By Stuart Reid
During a visit to Aitutaki, we found the lagoon irresistible for boating. The resort we were at had numerous plastic canoes, paddle boards and wind surfers. I borrowed the plastic two-person canoe, paddled for a few metres with wife as extra power and we both gave up after a few strokes of the paddle.
Then we spotted a rather rough-looking plywood canoe with an outrigger. It was brilliant. We sat up straight and it was quick when paddled. It was great for looking at the coral reefs because calm was created between the outrigger and the hull. We went on to cruise the lagoon, visiting lagoon-side restaurants, had a great time and were both sold on what is known as a “waka ama” or canoe with outrigger. Having a holiday retreat at Karitane just north of Dunedin, we considered his to be the perfect craft for the tidal estuary. (But with not as many restaurants to visit). The shallow draft of the waka was a great combination for the numerous sand bars of the estuary.

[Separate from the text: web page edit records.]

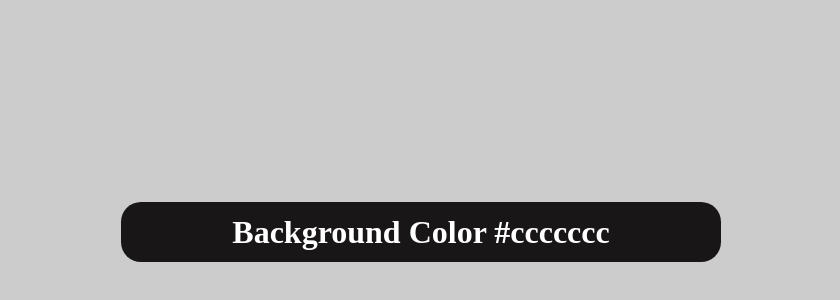
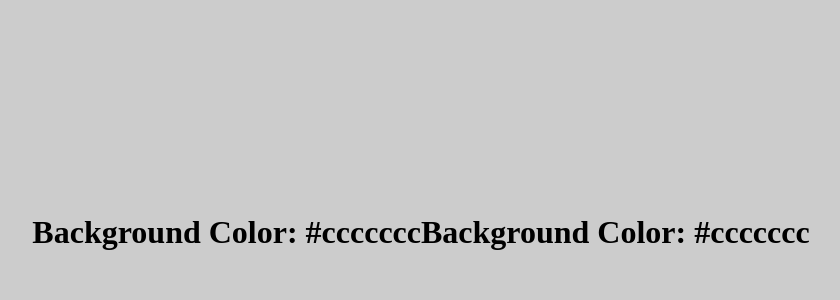
Before and after one commit to AciraCoder/HexCode-Genrator, a plain HTML site: page index.html in a window 1280 px wide. Shown: the part 168-468 px from the top of the page, without its empty margins (219-1059 px from the left). Drawn offline with Linux system fonts and the light colour scheme.

Commit message:
Update index.html

```diff
--- a/index.html
+++ b/index.html
@@ -1,23 +1,26 @@
 <html>
+
 <head>
     <link rel="stylesheet" href="https://cdnjs.cloudflare.com/ajax/libs/font-awesome/4.7.0/css/font-awesome.min.css">
     <title>Color Generator</title>
     <link rel="stylesheet" href="style.css">
 </head>
+
 <body>
-    <div id="cont">
-        <h1>
-            <span>Background Color</span>
-            <span id="color">#ccccccc</span>
+    <div class="cont" id="pelette1">
+        <h1 class="color">
+            <span>Background Color:</span>
+            <span id="color1">#ccccccc</span>
         </h1>
     </div>
 
-    <!-- <div class="nameCont">
-        <h3>
-            <span>name:</span>
-            <span id="name">DoIt</span>
-        </h3>
-    </div> -->
+    <div class="cont" id="pelette2">
+        <h1 class="color">
+            <span>Background Color:</span>
+            <span id="color2">#ccccccc</span>
+        </h1>
+    </div>
     <script src="main.js"></script>
 </body>
+
 </html>
```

To build it, I concentrated on the advice of most waka ama advocates: that the canoe should be made of locally available materials, quick to assemble on the launching area and very cheap to make.
This waka cost me less than $200 by using recycled material and left-over house paint for the finish. I did not work from plans but used a cardboard model that I made as a guide. The waka takes less than two minutes to assemble after we take it off its trolley.
My waka is made from two sheets of 7 mm-thick construction ply and almost one litre of polyurethane waterproof glue (see Panel, Glue). The timber was old house-framing timber that was going to be firewood. I had this idea of a box with a point at each end with seats to add strength. The basic box is 300 mm wide and 400 mm high. The middle part is 2400 mm long and then the ends are put on. So I have a five metre-long boat from two sheets of 7 mm-thick construction ply that cost $64.
To start, I built the middle part of the hull. The hull (waka) is from straight-cut strips of ply—400 mm-deep for the sides and a 300 mm-wide piece for the hull bottom, leaving a 400 mm-wide space from one side of the canoe to the other across the top between the coamings (or gunwale and inwale). The ply sides are joined to the hull bottom with shaped stringers running the length of the hull. I glued and screwed the stringers into place, later removing the screws and filling the holes. I chose the stringers because of the cost of glue and fibreglass and wanted a classic appearance. But these seams could be stitched and taped. A temporary frame is screwed in place at each end (a piece of customwood approximately 20 mm-thick, 400 mm-wide at the top, sloping down 400 mm at the sides to 300 mm-wide at the bottom).
This serves to hold the “box” to the correct shape while seats, spreaders and each end are fitted. No need for building moulds—the boat was being made on saw horses. The craft is identical each end and can be paddled in either direction.
I used left-over 10 mm-wide strips as joiner doublers at the ends, glued and held in place by temporary screwing while the glue dried. Tek screws are great because the built-in washer under the head holds the two bits of ply together very well. I removed and reused these after the glue dried.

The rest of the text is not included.